**Problem details:**
Copy the data that follows exactly, and include none of its images.

**Data for processing:**
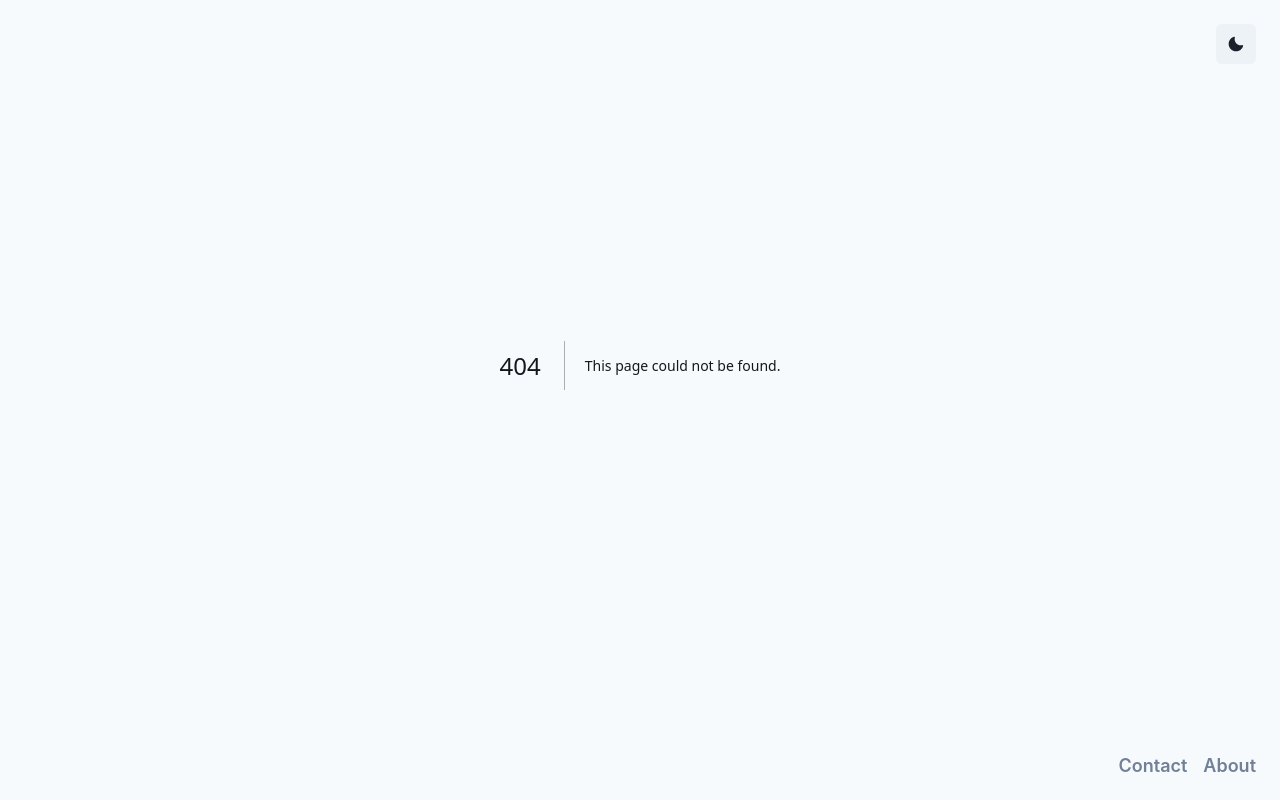
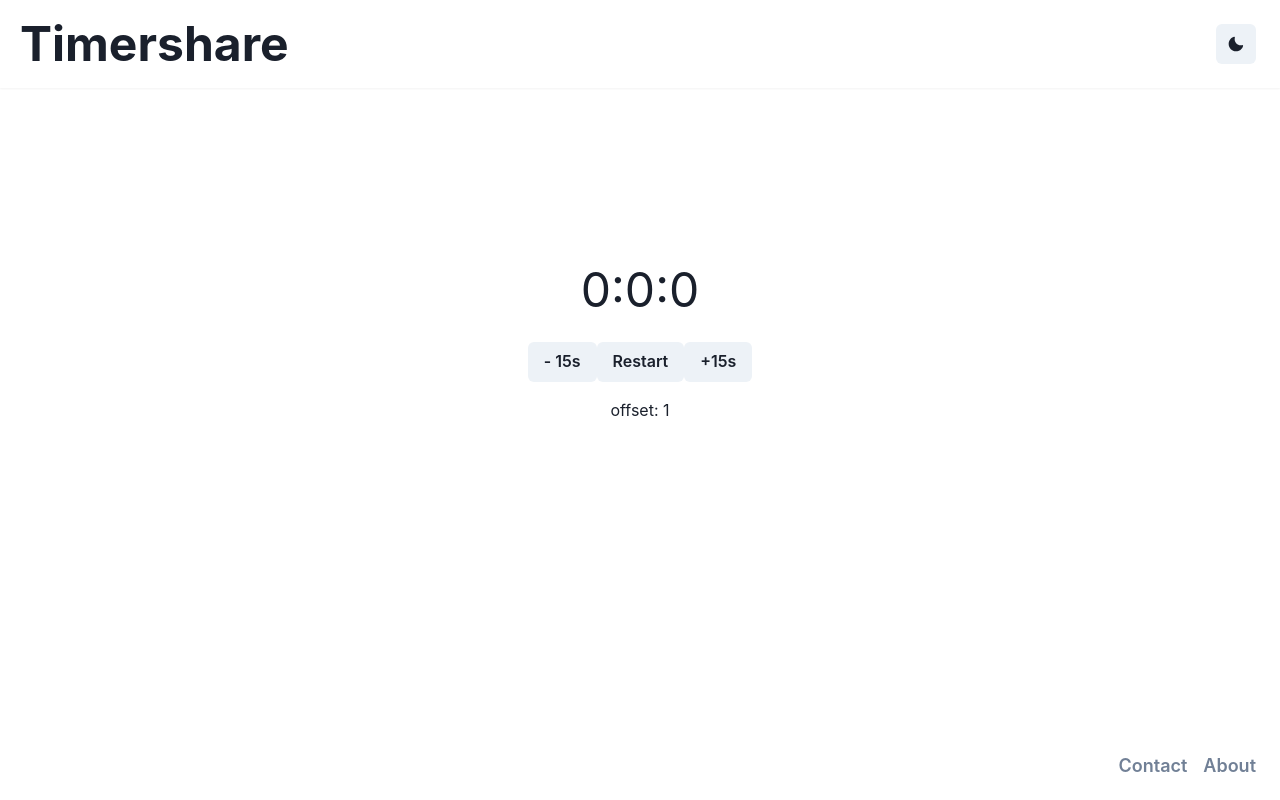
Before and after one commit to xaskii/timershare, a Next.js app: page /timer/1 in a window 1280 px wide. Before the commit this address had no page. Built offline with nearby package versions, Linux system fonts and the light colour scheme.

Commit message:
changed layout stuff

```diff
--- a/src/components/AboutSection.tsx
+++ b/src/components/AboutSection.tsx
@@ -1,7 +1,7 @@
 import { Heading, Box, Text, Container } from '@chakra-ui/react'
 
 export const AboutSection = () => (
-  <Container p={0} alignItems='center' textAlign='center'>
+  <Container p={0} mb={2} alignItems='center' textAlign='center'>
     <Text fontSize='5xl'>Create a timer to share with your friends!</Text>
   </Container>
 )
--- a/src/components/Layout.tsx
+++ b/src/components/Layout.tsx
@@ -1,7 +1,7 @@
 import React from 'react'
 import { Flex, ButtonGroup, Button } from '@chakra-ui/react'
-import { Container } from './Container'
 import { DarkModeSwitch } from './DarkModeSwitch'
+import { NavBar } from './Navbar'
 
 interface LayoutProps {
   children: React.ReactNode
@@ -9,7 +9,14 @@ interface LayoutProps {
 
 export const Layout: React.FC<LayoutProps> = ({ children }) => {
   return (
-    <Container w='full' h='100vh'>
+    <Flex
+      // bg='gray.50'
+      direction='column'
+      w='full'
+      h='100vh'
+      justifyContent='flex-start'
+    >
+      <NavBar />
       {children}
       <Flex w='full' p={6} justifyContent='flex-end' justifySelf='flex-end'>
         <ButtonGroup gap={2} variant='link' size='lg'>
@@ -18,6 +25,6 @@ export const Layout: React.FC<LayoutProps> = ({ children }) => {
         </ButtonGroup>
       </Flex>
       <DarkModeSwitch />
-    </Container>
+    </Flex>
   )
 }
--- a/src/components/Navbar.tsx
+++ b/src/components/Navbar.tsx
@@ -1,3 +1,4 @@
+import NextLink from 'next/link'
 import {
   Box,
   HStack,
@@ -5,14 +6,18 @@ import {
   Container,
   ButtonGroup,
   Heading,
+  Flex,
+  Link,
 } from '@chakra-ui/react'
 
 export const NavBar = () => (
   // TODO: add border/drop-shadow to surrounding container
-  <Box as='nav' outline='xs' w='full'>
-    <Container m={6} w='full' p={0}>
+  <Box shadow='sm' w='full'>
+    <Container m={5} w='full' p={0}>
       <HStack w='full' alignItems='flex-start'>
-        <Heading size='2xl'>Timershare</Heading>
+        <Heading size='2xl'>
+          <Link href='/'>Timershare</Link>
+        </Heading>
       </HStack>
     </Container>
   </Box>
--- a/src/components/Timer.tsx
+++ b/src/components/Timer.tsx
@@ -1,6 +1,6 @@
 import React, { useEffect, useState } from 'react'
 import { useTimer } from 'react-timer-hook'
-import { Text, Button, createLocalStorageManager } from '@chakra-ui/react'
+import { Text, Button, Flex } from '@chakra-ui/react'
 
 interface TimerProps {
   offset: number
@@ -29,7 +29,12 @@ export const Timer: React.FC<TimerProps> = ({ offset }) => {
 
   return (
     <>
-      <Text fontSize='5xl'>{seconds} seconds left...</Text>
+      <Text fontSize='5xl'>
+        {/* TODO: padding with leading zeros, probably just make helper function */}
+        {hours}:{minutes}:{seconds}
+      </Text>
+      <Flex>
+        <Button>- 15s</Button>
         <Button
           onClick={() => {
             const time = new Date()
@@ -39,6 +44,8 @@ export const Timer: React.FC<TimerProps> = ({ offset }) => {
         >
           Restart
         </Button>
+        <Button>+15s</Button>
+      </Flex>
     </>
   )
 }
--- a/src/pages/index.tsx
+++ b/src/pages/index.tsx
@@ -4,6 +4,7 @@ import {
   Button,
   VStack,
   ButtonGroup,
+  Container,
 } from '@chakra-ui/react'
 import { CheckCircleIcon, LinkIcon } from '@chakra-ui/icons'
 import { Hero } from '../components/Hero'
@@ -18,8 +19,7 @@ import { TimerCreation } from '../components/TimerCreation'
 // refactored layout into Layout.tsx then imported into _app
 // not sure if this decision better or worse when the layouts are simple
 const Index = () => (
-  <>
-    <NavBar />
+  <Container p={0} h='full' maxW='container.xl'>
     <VStack
       spacing={4}
       p={4}
@@ -31,7 +31,7 @@ const Index = () => (
     >
       <TimerCreation />
     </VStack>
-  </>
+  </Container>
 )
 
 export default Index
--- /dev/null
+++ b/src/pages/timer/[offset].tsx
@@ -0,0 +1,31 @@
+import React, { useEffect } from 'react'
+import { useRouter } from 'next/router'
+import { VStack, Text } from '@chakra-ui/react'
+import { Timer } from '../../components/Timer'
+
+interface TimerPageProps {}
+
+const TimerPage: React.FC<TimerPageProps> = ({}) => {
+  const router = useRouter()
+  useEffect(() => {
+    if (!router.isReady) return
+  })
+  return (
+    <>
+      <VStack
+        spacing={4}
+        p={4}
+        pb={40}
+        h='full'
+        w='full'
+        alignItems='center'
+        justifyContent='center'
+      >
+        <Timer offset={Number(router.query.offset)} />
+        <Text>offset: {router.query.offset} </Text>
+      </VStack>
+    </>
+  )
+}
+
+export default TimerPage
```
Lines whose indentation alone changed are shown as unchanged.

**Answer section:**
Before and after one commit to xaskii/timershare, a Next.js app: page /timer/1 in a window 1280 px wide. Before the commit this address had no page. Built offline with nearby package versions, Linux system fonts and the light colour scheme.

Commit message:
changed layout stuff

```diff
--- a/src/components/AboutSection.tsx
+++ b/src/components/AboutSection.tsx
@@ -1,7 +1,7 @@
 import { Heading, Box, Text, Container } from '@chakra-ui/react'
 
 export const AboutSection = () => (
-  <Container p={0} alignItems='center' textAlign='center'>
+  <Container p={0} mb={2} alignItems='center' textAlign='center'>
     <Text fontSize='5xl'>Create a timer to share with your friends!</Text>
   </Container>
 )
--- a/src/components/Layout.tsx
+++ b/src/components/Layout.tsx
@@ -1,7 +1,7 @@
 import React from 'react'
 import { Flex, ButtonGroup, Button } from '@chakra-ui/react'
-import { Container } from './Container'
 import { DarkModeSwitch } from './DarkModeSwitch'
+import { NavBar } from './Navbar'
 
 interface LayoutProps {
   children: React.ReactNode
@@ -9,7 +9,14 @@ interface LayoutProps {
 
 export const Layout: React.FC<LayoutProps> = ({ children }) => {
   return (
-    <Container w='full' h='100vh'>
+    <Flex
+      // bg='gray.50'
+      direction='column'
+      w='full'
+      h='100vh'
+      justifyContent='flex-start'
+    >
+      <NavBar />
       {children}
       <Flex w='full' p={6} justifyContent='flex-end' justifySelf='flex-end'>
         <ButtonGroup gap={2} variant='link' size='lg'>
@@ -18,6 +25,6 @@ export const Layout: React.FC<LayoutProps> = ({ children }) => {
         </ButtonGroup>
       </Flex>
       <DarkModeSwitch />
-    </Container>
+    </Flex>
   )
 }
--- a/src/components/Navbar.tsx
+++ b/src/components/Navbar.tsx
@@ -1,3 +1,4 @@
+import NextLink from 'next/link'
 import {
   Box,
   HStack,
@@ -5,14 +6,18 @@ import {
   Container,
   ButtonGroup,
   Heading,
+  Flex,
+  Link,
 } from '@chakra-ui/react'
 
 export const NavBar = () => (
   // TODO: add border/drop-shadow to surrounding container
-  <Box as='nav' outline='xs' w='full'>
-    <Container m={6} w='full' p={0}>
+  <Box shadow='sm' w='full'>
+    <Container m={5} w='full' p={0}>
       <HStack w='full' alignItems='flex-start'>
-        <Heading size='2xl'>Timershare</Heading>
+        <Heading size='2xl'>
+          <Link href='/'>Timershare</Link>
+        </Heading>
       </HStack>
     </Container>
   </Box>
--- a/src/components/Timer.tsx
+++ b/src/components/Timer.tsx
@@ -1,6 +1,6 @@
 import React, { useEffect, useState } from 'react'
 import { useTimer } from 'react-timer-hook'
-import { Text, Button, createLocalStorageManager } from '@chakra-ui/react'
+import { Text, Button, Flex } from '@chakra-ui/react'
 
 interface TimerProps {
   offset: number
@@ -29,7 +29,12 @@ export const Timer: React.FC<TimerProps> = ({ offset }) => {
 
   return (
     <>
-      <Text fontSize='5xl'>{seconds} seconds left...</Text>
+      <Text fontSize='5xl'>
+        {/* TODO: padding with leading zeros, probably just make helper function */}
+        {hours}:{minutes}:{seconds}
+      </Text>
+      <Flex>
+        <Button>- 15s</Button>
         <Button
           onClick={() => {
             const time = new Date()
@@ -39,6 +44,8 @@ export const Timer: React.FC<TimerProps> = ({ offset }) => {
         >
           Restart
         </Button>
+        <Button>+15s</Button>
+      </Flex>
     </>
   )
 }
--- a/src/pages/index.tsx
+++ b/src/pages/index.tsx
@@ -4,6 +4,7 @@ import {
   Button,
   VStack,
   ButtonGroup,
+  Container,
 } from '@chakra-ui/react'
 import { CheckCircleIcon, LinkIcon } from '@chakra-ui/icons'
 import { Hero } from '../components/Hero'
@@ -18,8 +19,7 @@ import { TimerCreation } from '../components/TimerCreation'
 // refactored layout into Layout.tsx then imported into _app
 // not sure if this decision better or worse when the layouts are simple
 const Index = () => (
-  <>
-    <NavBar />
+  <Container p={0} h='full' maxW='container.xl'>
     <VStack
       spacing={4}
       p={4}
@@ -31,7 +31,7 @@ const Index = () => (
     >
       <TimerCreation />
     </VStack>
-  </>
+  </Container>
 )
 
 export default Index
--- /dev/null
+++ b/src/pages/timer/[offset].tsx
@@ -0,0 +1,31 @@
+import React, { useEffect } from 'react'
+import { useRouter } from 'next/router'
+import { VStack, Text } from '@chakra-ui/react'
+import { Timer } from '../../components/Timer'
+
+interface TimerPageProps {}
+
+const TimerPage: React.FC<TimerPageProps> = ({}) => {
+  const router = useRouter()
+  useEffect(() => {
+    if (!router.isReady) return
+  })
+  return (
+    <>
+      <VStack
+        spacing={4}
+        p={4}
+        pb={40}
+        h='full'
+        w='full'
+        alignItems='center'
+        justifyContent='center'
+      >
+        <Timer offset={Number(router.query.offset)} />
+        <Text>offset: {router.query.offset} </Text>
+      </VStack>
+    </>
+  )
+}
+
+export default TimerPage
```
Lines whose indentation alone changed are shown as unchanged.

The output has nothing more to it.